### Required work
Do any lines in the data below contain "tools"? If so, copy every one of them.

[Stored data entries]
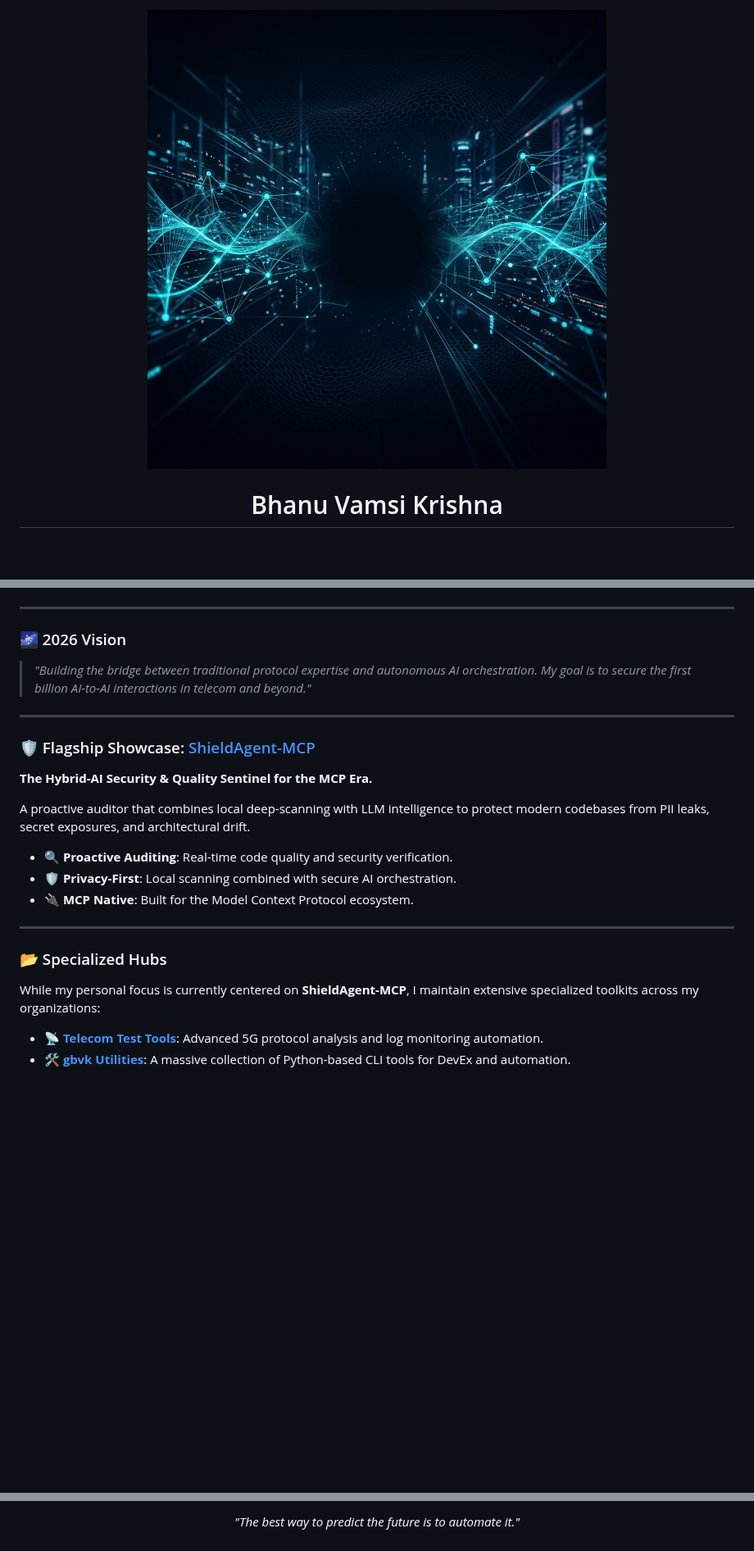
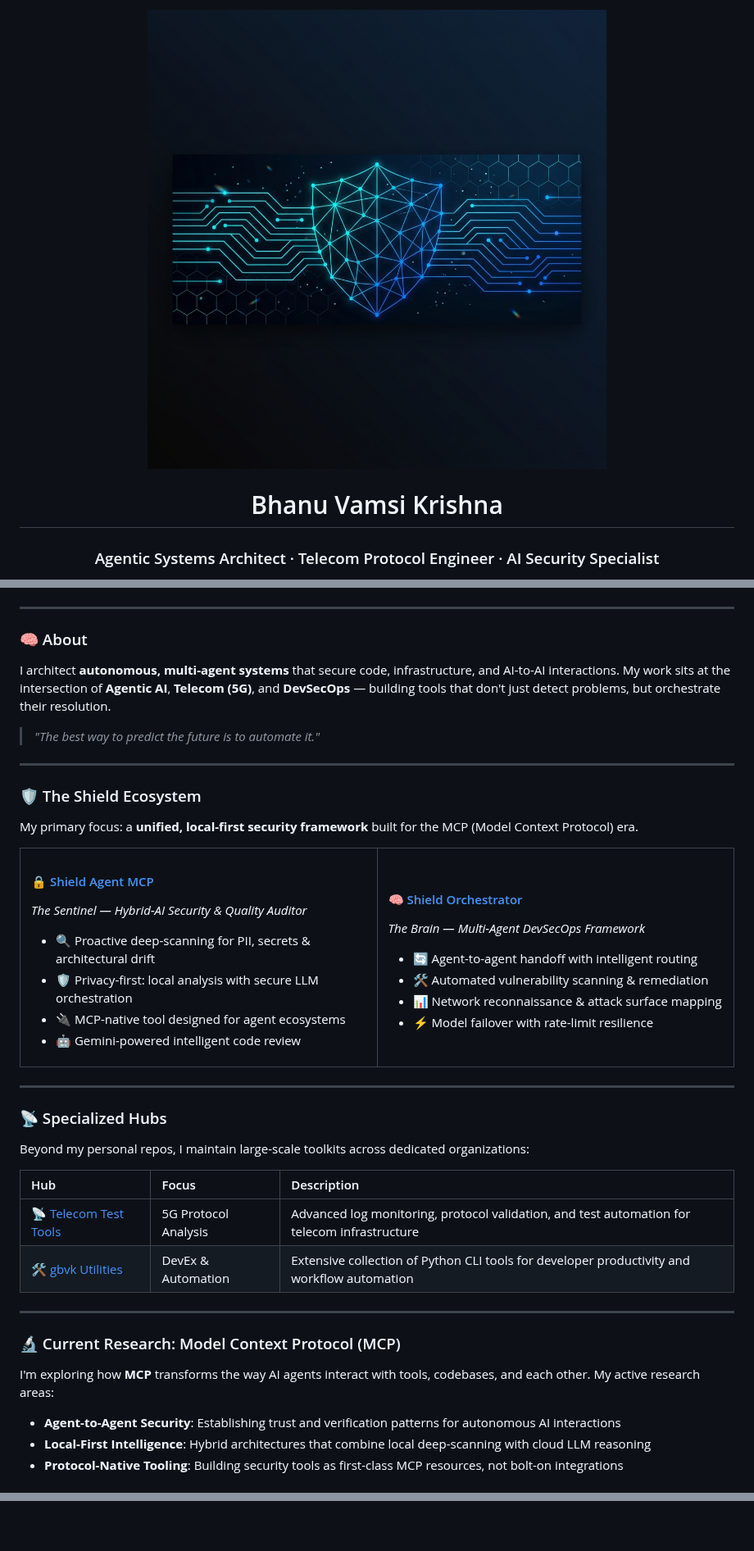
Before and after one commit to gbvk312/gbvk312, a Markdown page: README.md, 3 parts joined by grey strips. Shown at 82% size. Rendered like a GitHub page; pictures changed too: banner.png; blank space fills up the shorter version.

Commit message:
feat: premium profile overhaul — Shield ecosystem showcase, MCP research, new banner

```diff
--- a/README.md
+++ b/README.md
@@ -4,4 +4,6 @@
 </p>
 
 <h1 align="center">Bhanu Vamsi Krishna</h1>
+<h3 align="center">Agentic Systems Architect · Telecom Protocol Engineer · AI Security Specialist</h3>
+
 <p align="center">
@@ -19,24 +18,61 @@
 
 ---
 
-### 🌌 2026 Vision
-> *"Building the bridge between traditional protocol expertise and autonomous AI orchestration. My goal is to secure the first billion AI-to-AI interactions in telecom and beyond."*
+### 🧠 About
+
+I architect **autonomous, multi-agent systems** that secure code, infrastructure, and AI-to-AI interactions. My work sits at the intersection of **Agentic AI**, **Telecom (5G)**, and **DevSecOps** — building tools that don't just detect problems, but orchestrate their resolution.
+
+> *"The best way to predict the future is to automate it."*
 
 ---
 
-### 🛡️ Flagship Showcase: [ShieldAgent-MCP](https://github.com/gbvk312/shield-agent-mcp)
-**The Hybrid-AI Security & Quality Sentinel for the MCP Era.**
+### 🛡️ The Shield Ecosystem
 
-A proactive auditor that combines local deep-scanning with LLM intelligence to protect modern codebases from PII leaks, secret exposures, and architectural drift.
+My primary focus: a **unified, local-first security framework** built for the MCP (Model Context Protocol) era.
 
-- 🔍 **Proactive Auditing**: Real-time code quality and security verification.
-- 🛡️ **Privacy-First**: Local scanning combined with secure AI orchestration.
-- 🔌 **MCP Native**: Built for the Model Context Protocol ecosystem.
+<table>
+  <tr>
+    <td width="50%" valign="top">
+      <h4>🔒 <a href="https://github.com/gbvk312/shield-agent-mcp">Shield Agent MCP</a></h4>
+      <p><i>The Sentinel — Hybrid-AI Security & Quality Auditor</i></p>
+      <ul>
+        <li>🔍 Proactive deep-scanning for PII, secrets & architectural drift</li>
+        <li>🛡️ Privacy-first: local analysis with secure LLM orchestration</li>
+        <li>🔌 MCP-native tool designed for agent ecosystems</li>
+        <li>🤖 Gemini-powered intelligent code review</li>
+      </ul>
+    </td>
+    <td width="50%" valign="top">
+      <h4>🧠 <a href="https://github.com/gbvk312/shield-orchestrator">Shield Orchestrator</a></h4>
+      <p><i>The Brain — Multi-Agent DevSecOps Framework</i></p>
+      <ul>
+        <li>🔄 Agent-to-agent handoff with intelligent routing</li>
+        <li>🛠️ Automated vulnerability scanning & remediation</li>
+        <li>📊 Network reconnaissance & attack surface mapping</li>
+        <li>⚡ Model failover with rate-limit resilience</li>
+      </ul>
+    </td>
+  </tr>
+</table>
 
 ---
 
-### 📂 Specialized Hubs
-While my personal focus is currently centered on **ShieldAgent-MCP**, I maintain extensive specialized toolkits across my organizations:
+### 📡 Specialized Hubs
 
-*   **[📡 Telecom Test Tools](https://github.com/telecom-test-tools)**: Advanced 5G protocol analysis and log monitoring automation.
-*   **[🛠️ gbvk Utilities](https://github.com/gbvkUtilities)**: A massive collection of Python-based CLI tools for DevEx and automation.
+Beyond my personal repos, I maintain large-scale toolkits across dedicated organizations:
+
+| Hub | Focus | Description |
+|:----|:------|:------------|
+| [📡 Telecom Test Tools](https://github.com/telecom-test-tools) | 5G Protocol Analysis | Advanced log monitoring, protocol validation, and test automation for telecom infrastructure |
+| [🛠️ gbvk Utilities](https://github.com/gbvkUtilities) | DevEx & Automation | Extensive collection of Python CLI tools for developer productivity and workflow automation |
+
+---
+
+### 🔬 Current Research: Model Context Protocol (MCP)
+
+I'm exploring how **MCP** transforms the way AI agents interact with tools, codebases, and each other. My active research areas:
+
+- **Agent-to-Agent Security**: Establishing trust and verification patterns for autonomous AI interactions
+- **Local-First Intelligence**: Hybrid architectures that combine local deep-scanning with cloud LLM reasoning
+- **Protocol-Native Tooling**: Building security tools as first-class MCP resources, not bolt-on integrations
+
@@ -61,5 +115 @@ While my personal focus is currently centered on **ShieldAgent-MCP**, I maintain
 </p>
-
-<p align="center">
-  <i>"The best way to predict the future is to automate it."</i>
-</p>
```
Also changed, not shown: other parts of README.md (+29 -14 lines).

* * *

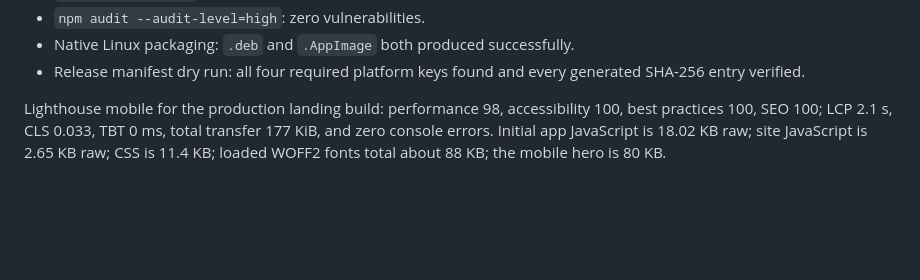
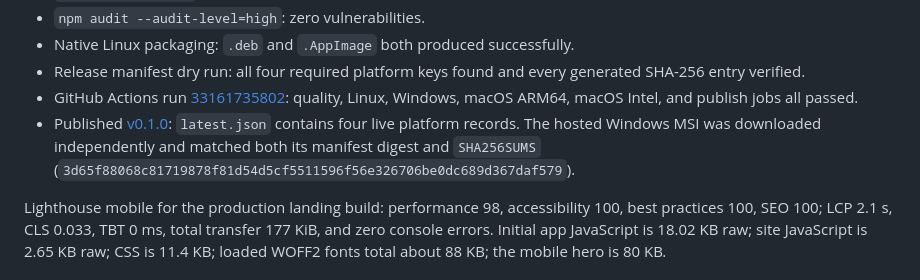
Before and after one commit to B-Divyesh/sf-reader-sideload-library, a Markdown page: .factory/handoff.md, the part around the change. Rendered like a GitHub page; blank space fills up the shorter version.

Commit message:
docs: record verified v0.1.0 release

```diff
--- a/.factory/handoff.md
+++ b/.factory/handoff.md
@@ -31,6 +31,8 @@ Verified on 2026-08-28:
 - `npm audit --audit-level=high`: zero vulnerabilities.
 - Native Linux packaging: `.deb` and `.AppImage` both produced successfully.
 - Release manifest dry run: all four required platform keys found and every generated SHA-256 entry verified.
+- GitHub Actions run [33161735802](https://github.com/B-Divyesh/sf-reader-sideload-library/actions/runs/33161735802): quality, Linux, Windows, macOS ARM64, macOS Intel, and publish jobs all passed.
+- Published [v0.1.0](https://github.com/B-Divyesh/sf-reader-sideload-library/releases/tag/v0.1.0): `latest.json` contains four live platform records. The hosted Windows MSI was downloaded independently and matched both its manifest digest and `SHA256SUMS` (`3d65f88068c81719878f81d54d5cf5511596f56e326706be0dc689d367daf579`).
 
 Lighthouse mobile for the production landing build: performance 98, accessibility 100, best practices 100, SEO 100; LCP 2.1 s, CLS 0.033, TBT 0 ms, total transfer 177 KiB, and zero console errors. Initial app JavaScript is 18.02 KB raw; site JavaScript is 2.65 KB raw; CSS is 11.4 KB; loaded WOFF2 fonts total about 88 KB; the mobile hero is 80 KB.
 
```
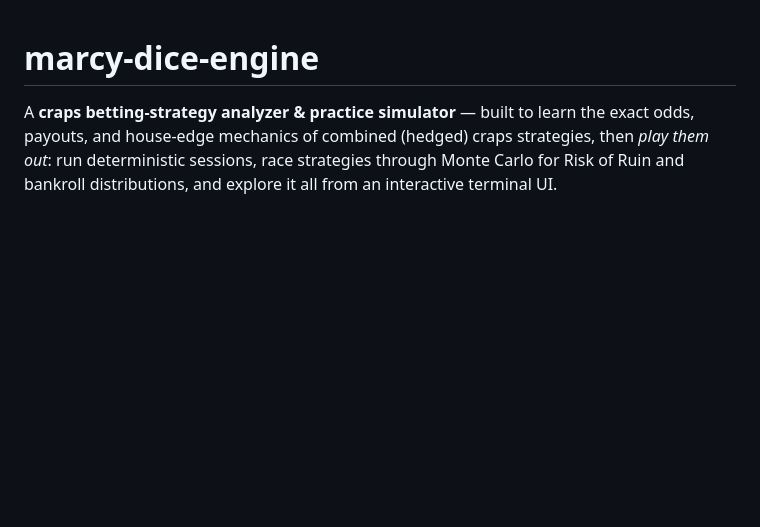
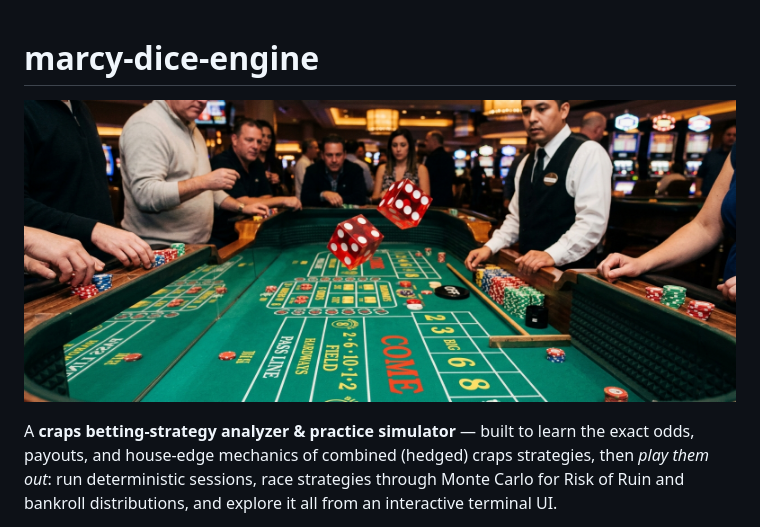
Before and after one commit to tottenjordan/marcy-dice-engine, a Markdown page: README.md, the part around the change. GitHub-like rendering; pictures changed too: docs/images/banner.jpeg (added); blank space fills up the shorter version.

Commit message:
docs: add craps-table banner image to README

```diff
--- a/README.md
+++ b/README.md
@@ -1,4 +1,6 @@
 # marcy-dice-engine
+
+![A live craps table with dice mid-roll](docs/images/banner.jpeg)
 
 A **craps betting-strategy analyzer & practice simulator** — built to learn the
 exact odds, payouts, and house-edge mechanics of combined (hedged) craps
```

--

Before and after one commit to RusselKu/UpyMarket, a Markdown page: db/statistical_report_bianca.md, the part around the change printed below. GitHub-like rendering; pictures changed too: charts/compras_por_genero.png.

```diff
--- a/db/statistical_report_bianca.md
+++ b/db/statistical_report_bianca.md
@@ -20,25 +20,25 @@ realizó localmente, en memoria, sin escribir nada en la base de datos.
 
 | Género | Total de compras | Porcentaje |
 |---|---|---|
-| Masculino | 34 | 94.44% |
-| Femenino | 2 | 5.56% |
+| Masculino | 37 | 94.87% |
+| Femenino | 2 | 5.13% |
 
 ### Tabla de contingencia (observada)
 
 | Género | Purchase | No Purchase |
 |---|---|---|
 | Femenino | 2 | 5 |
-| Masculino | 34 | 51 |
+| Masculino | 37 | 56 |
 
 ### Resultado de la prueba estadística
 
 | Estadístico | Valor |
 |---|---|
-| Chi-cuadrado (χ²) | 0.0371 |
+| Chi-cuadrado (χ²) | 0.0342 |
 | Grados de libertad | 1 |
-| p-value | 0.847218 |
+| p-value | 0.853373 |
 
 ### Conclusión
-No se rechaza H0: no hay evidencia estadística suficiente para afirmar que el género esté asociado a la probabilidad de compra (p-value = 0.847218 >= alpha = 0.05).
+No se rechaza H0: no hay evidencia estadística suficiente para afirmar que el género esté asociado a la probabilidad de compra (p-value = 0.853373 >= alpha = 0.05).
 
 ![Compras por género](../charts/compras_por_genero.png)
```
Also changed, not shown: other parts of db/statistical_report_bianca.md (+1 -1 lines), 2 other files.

### Exercise result
+I architect **autonomous, multi-agent systems** that secure code, infrastructure, and AI-to-AI interactions. My work sits at the intersection of **Agentic AI**, **Telecom (5G)**, and **DevSecOps** — building tools that don't just detect problems, but orchestrate their resolution.
-*   **[📡 Telecom Test Tools](https://github.com/telecom-test-tools)**: Advanced 5G protocol analysis and log monitoring automation.
-*   **[🛠️ gbvk Utilities](https://github.com/gbvkUtilities)**: A massive collection of Python-based CLI tools for DevEx and automation.
+| [📡 Telecom Test Tools](https://github.com/telecom-test-tools) | 5G Protocol Analysis | Advanced log monitoring, protocol validation, and test automation for telecom infrastructure |
+| [🛠️ gbvk Utilities](https://github.com/gbvkUtilities) | DevEx & Automation | Extensive collection of Python CLI tools for developer productivity and workflow automation |
+I'm exploring how **MCP** transforms the way AI agents interact with tools, codebases, and each other. My active research areas:
+- **Protocol-Native Tooling**: Building security tools as first-class MCP resources, not bolt-on integrations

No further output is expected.